__What is expected__
Wherever the string "there" appears in the entries below, return the line that holds it.
--------
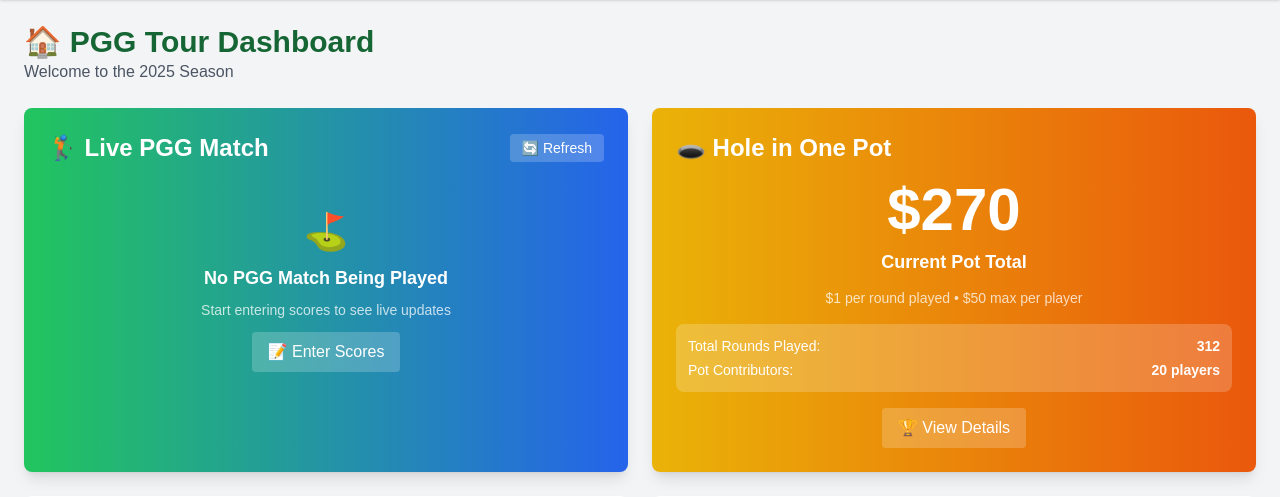
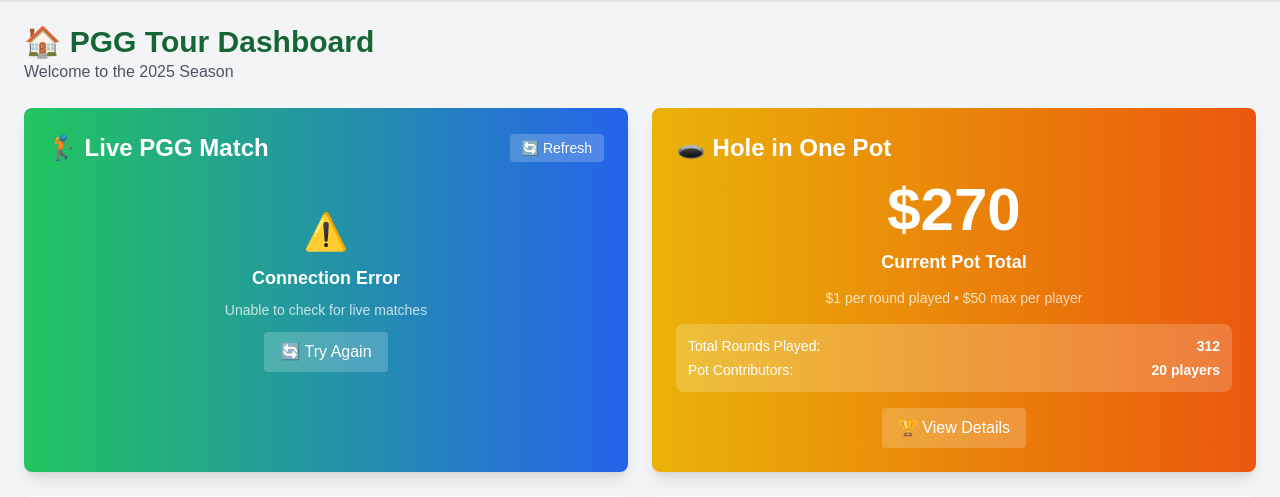
Before and after one commit to platodw/pgg-tour, a Flask app: page /home in a window 1280 px wide. Shown: the part 64-561 px from the top of the page. Run offline with Flask 3, Linux system fonts and the light colour scheme; the visitor is signed in with stand-in values (Sample User, id 1); data comes from the database, SQL or seed files in the repository; data that the repository does not hold is empty; some libraries are stand-ins or nearby versions.

Commit message:
Add comprehensive debugging for live match system

```diff
--- a/app.py
+++ b/app.py
@@ -356,6 +356,17 @@
     except Exception as e:
         print(f"❌ Error updating live scorecard: {e}")
         return jsonify({'success': False, 'error': str(e)})
+
+@app.route("/api/debug-session")
+@require_auth
+def debug_session():
+    """Debug endpoint to check session data"""
+    return jsonify({
+        'active_scorecard': session.get('active_scorecard', False),
+        'has_scorecard_data': bool(session.get('scorecard_data')),
+        'player_count': len(session.get('scorecard_data', {}).get('players', [])),
+        'session_keys': list(session.keys())
+    })
 
 @app.route("/scorecard", methods=["GET", "POST"])
 @require_auth
--- a/templates/home.html
+++ b/templates/home.html
@@ -205,15 +205,29 @@
 <script>
 // Check for live match data and update the Live PGG Match section
 function checkForLiveMatch() {
-  // This would typically check if there's an active scorecard session
-  // For now, we'll check if there are any scores from today
+  console.log('🔄 Checking for live match...');
+  const liveMatchContent = document.getElementById('live-match-content');
+
+  // Show loading state
+  liveMatchContent.innerHTML = `
+    <div class="text-center py-4">
+      <div class="text-sm opacity-75">🔄 Checking for live matches...</div>
+    </div>
+  `;
 
   fetch('/api/live-match-status')
-    .then(response => response.json())
+    .then(response => {
+      console.log('📡 API Response status:', response.status);
+      if (!response.ok) {
+        throw new Error(`HTTP ${response.status}`);
+      }
+      return response.json();
+    })
     .then(data => {
-      const liveMatchContent = document.getElementById('live-match-content');
+      console.log('📊 Live match data:', data);
 
       if (data.hasLiveMatch) {
+        console.log('✅ Live match found!');
         // Show live scoreboard data
         const liveIndicator = data.isLive ? '<span class="inline-block w-2 h-2 bg-red-500 rounded-full animate-pulse mr-2"></span>LIVE' : '';
 
@@ -239,6 +253,7 @@
           </div>
         `;
       } else {
+        console.log('❌ No live match found');
         // Show no match message
         liveMatchContent.innerHTML = `
           <div class="text-center py-8">
@@ -253,7 +268,17 @@
       }
     })
     .catch(error => {
-      console.log('No live match API available, showing default message');
+      console.error('❌ Error checking live match:', error);
+      liveMatchContent.innerHTML = `
+        <div class="text-center py-8">
+          <div class="text-4xl mb-3">⚠️</div>
+          <p class="text-lg font-semibold">Connection Error</p>
+          <p class="text-sm opacity-75 mt-2">Unable to check for live matches</p>
+          <button onclick="checkForLiveMatch()" class="inline-block mt-3 bg-white bg-opacity-20 text-white px-4 py-2 rounded hover:bg-opacity-30 transition">
+            🔄 Try Again
+          </button>
+        </div>
+      `;
     });
 }
 
```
--------
__Finished task__
-  // This would typically check if there's an active scorecard session
-  // For now, we'll check if there are any scores from today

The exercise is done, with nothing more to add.